The funny thing about the model is that the specific details were supposed to be important, but they also changed so much over time. Rabger’s ideas were expressed in 2006, and were transferred to the AVENwiki as “Rabger’s Model”. In 2011, Rabger disavowed the model as an unauthorized copy and distortion of their original ideas. Since then, it has been renamed the Primary vs Secondary attraction model and now it’s hardly recognizable to me. By now, the model has greatly declined in popularity, although it still has enough presence to annoy modern demisexuality advocates.
Here’s another example of a more specific definition. In 2013, AVEN updated its General FAQ. Among other things, it now includes a definition of “sexual attraction”:
Sexual attraction: Desire to have sexual contact with someone else, to share our sexuality with them.
You are welcome to form and share your own opinion of that one.
If you think specificity would be cool, but these particular definitions are not very good, I’m afraid that’s what specificity looks like.
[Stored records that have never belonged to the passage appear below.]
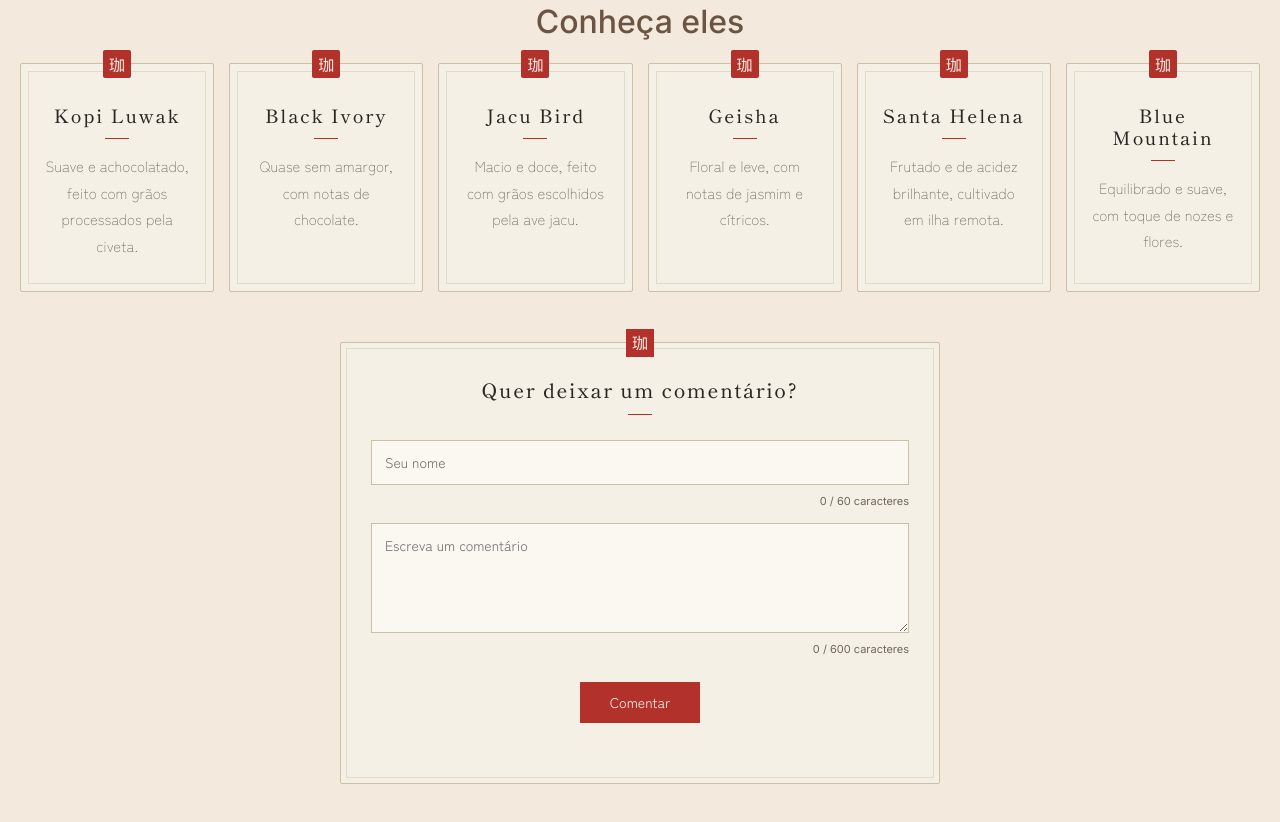
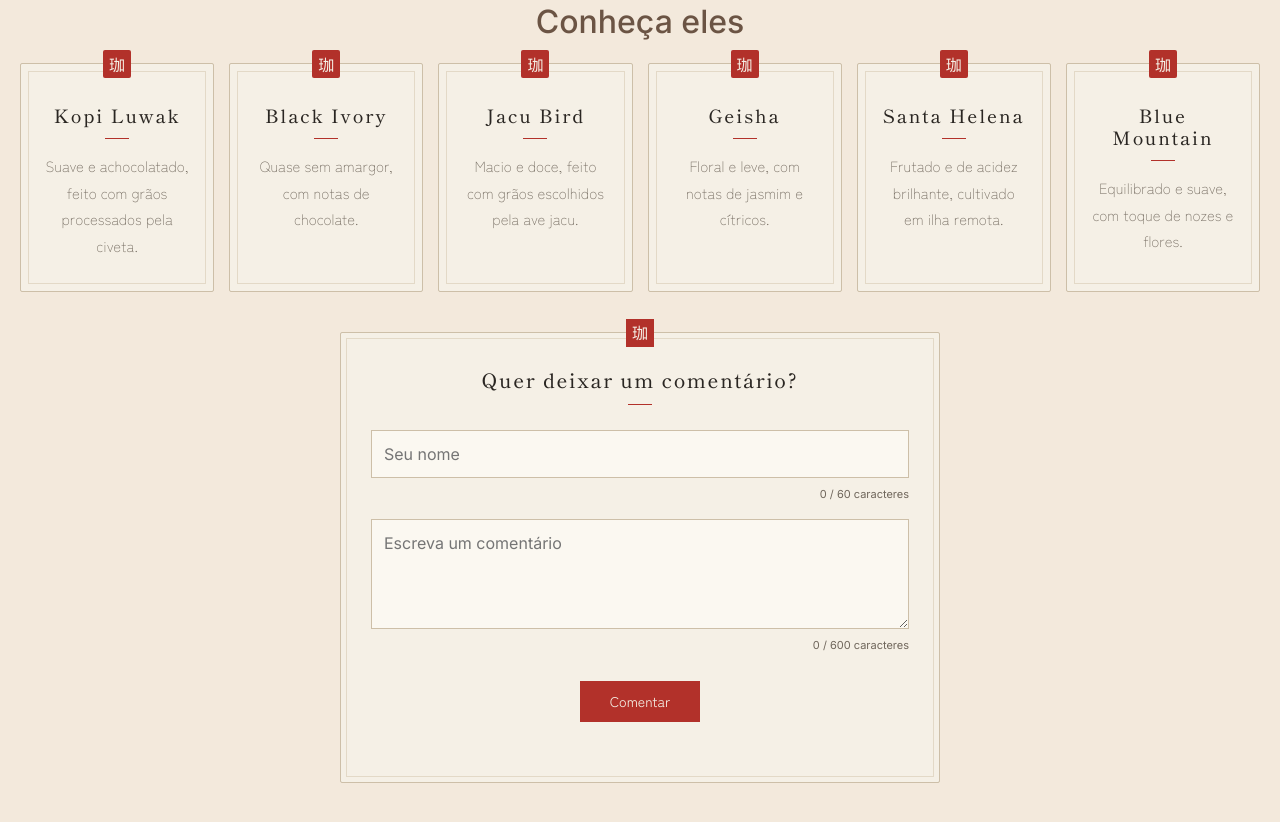
Before and after one commit to Miguel-S-M/Dark-Roast, a plain HTML site: page index.html in a window 1280 px wide. Shown: the part 721-1543 px from the top of the page. Drawn offline with nearby package versions, Linux system fonts and the light colour scheme; a web font is replaced by a local one.

Commit message:
Add styles for comentarios section in index.css

```diff
--- a/index.css
+++ b/index.css
@@ -203,3 +203,103 @@ h2{
 .torii-viga { fill: var(--shu); opacity: var(--viga-op); }
 .torii-fio, .torii-chao { fill: none; stroke: var(--fio); stroke-width: 1.4px; vector-effect: non-scaling-stroke; }
 .torii-chao { stroke-width: 1px; }
+
+
+#comentarios {
+    position: relative !important;
+    display: block !important;
+    width: 90% !important;
+    max-width: 600px !important;
+    min-height: auto !important;
+    height: auto !important;
+    margin: 40px auto !important;
+    padding: 35px 30px !important;
+    box-sizing: border-box !important;
+    background: #f5f0e6 !important;
+    color: #2a2622 !important;
+    border: 1px solid #cdbfa8 !important;
+    box-shadow: inset 0 0 0 5px #f5f0e6,
+                inset 0 0 0 6px #e3d9c7 !important;
+}
+
+#comentarios h2 {
+    display: block !important;
+    width: 100% !important;
+    margin: 0 0 25px !important;
+    padding: 0 !important;
+    text-align: center !important;
+}
+
+#comentarios #form-comentario {
+    display: grid !important;
+    grid-template-columns: minmax(0, 1fr) !important;
+    grid-auto-flow: row !important;
+    gap: 8px !important;
+    width: 100% !important;
+    max-width: 100% !important;
+    margin: 0 !important;
+    padding: 0 !important;
+    box-sizing: border-box !important;
+}
+
+#comentarios #form-comentario > input,
+#comentarios #form-comentario > textarea {
+    display: block !important;
+    grid-column: 1 / -1 !important;
+    width: 100% !important;
+    min-width: 0 !important;
+    max-width: 100% !important;
+    height: auto;
+    margin: 0 !important;
+    padding: 11px 12px !important;
+    box-sizing: border-box !important;
+    border: 1px solid #cdbfa8 !important;
+    border-radius: 0 !important;
+    background: #fbf8f1 !important;
+    color: #2a2622 !important;
+    font: inherit;
+}
+
+#comentarios #form-comentario > textarea {
+    min-height: 110px !important;
+    resize: vertical;
+}
+
+#comentarios #form-comentario > .contador-caracteres {
+    display: block !important;
+    grid-column: 1 / -1 !important;
+    width: 100% !important;
+    margin: 0 0 8px !important;
+    text-align: right !important;
+    font-size: 11px !important;
+    color: #6f665b !important;
+}
+
+#comentarios #form-comentario > button {
+    display: block !important;
+    grid-column: 1 / -1 !important;
+    justify-self: center !important;
+    width: auto !important;
+    margin: 12px 0 0 !important;
+    padding: 10px 30px !important;
+    background: #b2312a !important;
+    color: #f5f0e6 !important;
+    border: none !important;
+    border-radius: 0 !important;
+    cursor: pointer;
+}
+
+#comentarios #lista-comentarios {
+    display: block !important;
+    width: 100% !important;
+    margin: 25px 0 0 !important;
+    padding: 0 !important;
+    list-style: none !important;
+}
+
+@media (max-width: 480px) {
+    #comentarios {
+        width: calc(100% - 24px) !important;
+        padding: 30px 18px !important;
+    }
+}
```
In practice, a specific definition only gets chosen by a small group of people. Unless you’re lucky, you won’t be one of them. If you prefer a more specific definition, please imagine a scenario where the specific definition is decided by an entirely different part of the ace community, and that you get no input whatsoever.
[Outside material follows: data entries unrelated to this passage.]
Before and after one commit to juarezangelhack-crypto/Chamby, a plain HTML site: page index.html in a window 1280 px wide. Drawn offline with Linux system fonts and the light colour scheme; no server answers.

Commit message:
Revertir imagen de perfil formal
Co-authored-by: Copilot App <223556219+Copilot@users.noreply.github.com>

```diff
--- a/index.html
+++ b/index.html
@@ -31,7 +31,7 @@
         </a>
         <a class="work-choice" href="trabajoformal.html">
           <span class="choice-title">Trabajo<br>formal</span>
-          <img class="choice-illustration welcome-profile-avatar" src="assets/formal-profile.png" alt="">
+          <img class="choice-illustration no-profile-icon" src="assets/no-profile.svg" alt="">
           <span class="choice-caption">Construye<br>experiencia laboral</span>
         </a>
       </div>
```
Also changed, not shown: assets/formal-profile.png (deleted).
Now I’ll compare the word “asexual” to other words. To start with a simple exercise, let’s first consider a concrete object. Define “table”, as in the piece of furniture. Does your definition include desks? Does it include stools? Does it include nightstands? Does it include the flat surface at the top of a shelf? Even ordinary concrete objects usually have complicated and ambiguous boundaries.
Here’s another question. How did you learn those boundaries? Did you read them in a dictionary? Or are you just describing your experience of what people tend to call tables?
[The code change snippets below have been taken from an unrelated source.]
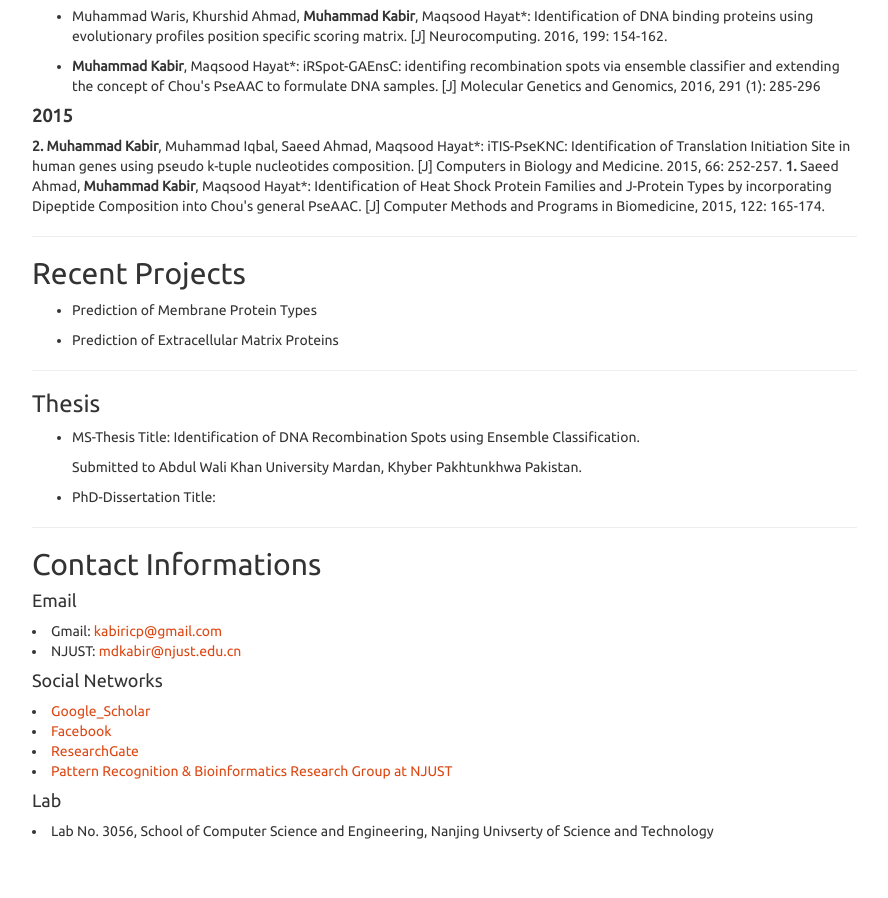
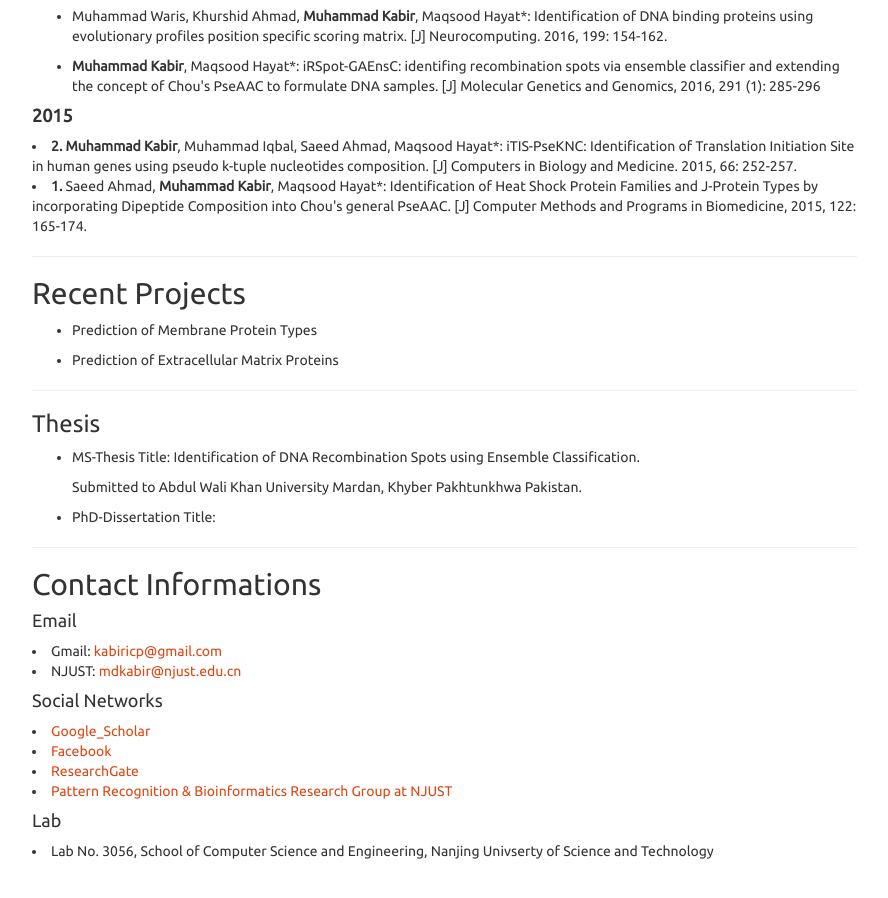
Before and after one commit to mdkabir1/webpage, a plain HTML site: page index.html in a window 1280 px wide. Shown: the part 1400-2298 px from the top of the page, without its empty margins (338-1226 px from the left). Drawn offline with Linux system fonts and the light colour scheme.

Commit message:
Update index.html

```diff
--- a/index.html
+++ b/index.html
@@ -112,10 +112,11 @@ He is a member of Pattern Recognition and Bioinformatics Group.
 </ul>
 
 <h4 id="publications-2016"><strong>2015</strong></h4>
-
+<li>
 <strong> 2. </strong> <strong> Muhammad Kabir</strong>, Muhammad Iqbal, Saeed Ahmad, Maqsood Hayat*: iTIS-PseKNC: Identification of Translation Initiation Site in human genes using pseudo k-tuple nucleotides composition. [J] Computers in Biology and Medicine. 2015, 66: 252-257.
-<strong> 1. </strong> Saeed Ahmad, <strong>Muhammad Kabir</strong>, Maqsood Hayat*: Identification of Heat Shock Protein Families and J-Protein Types by incorporating Dipeptide Composition into Chou's general PseAAC. [J] Computer Methods and Programs in Biomedicine, 2015, 122: 165-174.
-
+</li>
+<li><strong> 1. </strong> Saeed Ahmad, <strong>Muhammad Kabir</strong>, Maqsood Hayat*: Identification of Heat Shock Protein Families and J-Protein Types by incorporating Dipeptide Composition into Chou's general PseAAC. [J] Computer Methods and Programs in Biomedicine, 2015, 122: 165-174.
+</li>
 <hr/>
 
 <h2 id="recent-projects">Recent Projects</h2>
```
Moving towards personal identities, define “liberal”. And then “religious.” How likely do you think your neighbor would come up the exact same definition?
And now, let’s get to my favorite example. Define “gay”. Most aces reach for the definition, “someone who experiences sexual attraction only to people of the same gender,” because it’s exactly parallel to the definition of asexuality. But I’m afraid this is not how gay men (including myself) define it.
The thing is, most people just don’t think about the definition that much. If you ask someone to define gay, they usually aren’t recalling a definition they read somewhere, they’re simply inventing a new definition to match the usage that they typically see. Although crude, Urban Dictionary can be a good source, since it tells you what various people think a word means in absence of any lexicographical research. Here are some example definitions of “homosexual”:
“a person whose sexual preference is members of the same sex.”
“someone who feels affection for someone else of the same gender.”
“A person who is attracted only to members of the same sex.”
“A absoultely normal person who happens to love people that are of the same sex.”
“A guy who likes guys, or a girl who likes girls.”
“Somone who is into the same sex.”
So does “gay” refer to sexual preference, affection, attraction, love, who you’re “into”, or something else? My gay friends would find all these definitions satisfactory, and possibly indistinguishable. On the other hand, if presented with such a large range of definitions for asexuality, we’d surely pick them apart.
Again, I am not saying that we should take “gay” as a model of what a word should be like. I’m always complaining that these kinds of gay/ace analogies not only misunderstand gay politics, but wrongly assume gay politics are worthy of emulation.
The point, rather, is that ambiguous terms are perfectly possible, and in fact the norm, from pieces of furniture to sexual orientations. Perhaps asexuality is unique among sexual orientations, in that it has problems that are best addressed by a more specific definition. I happen to think so. But you cannot say that any problems in the asexual community are the fault of its vague definition, because its definition is not vague.
See Part 3.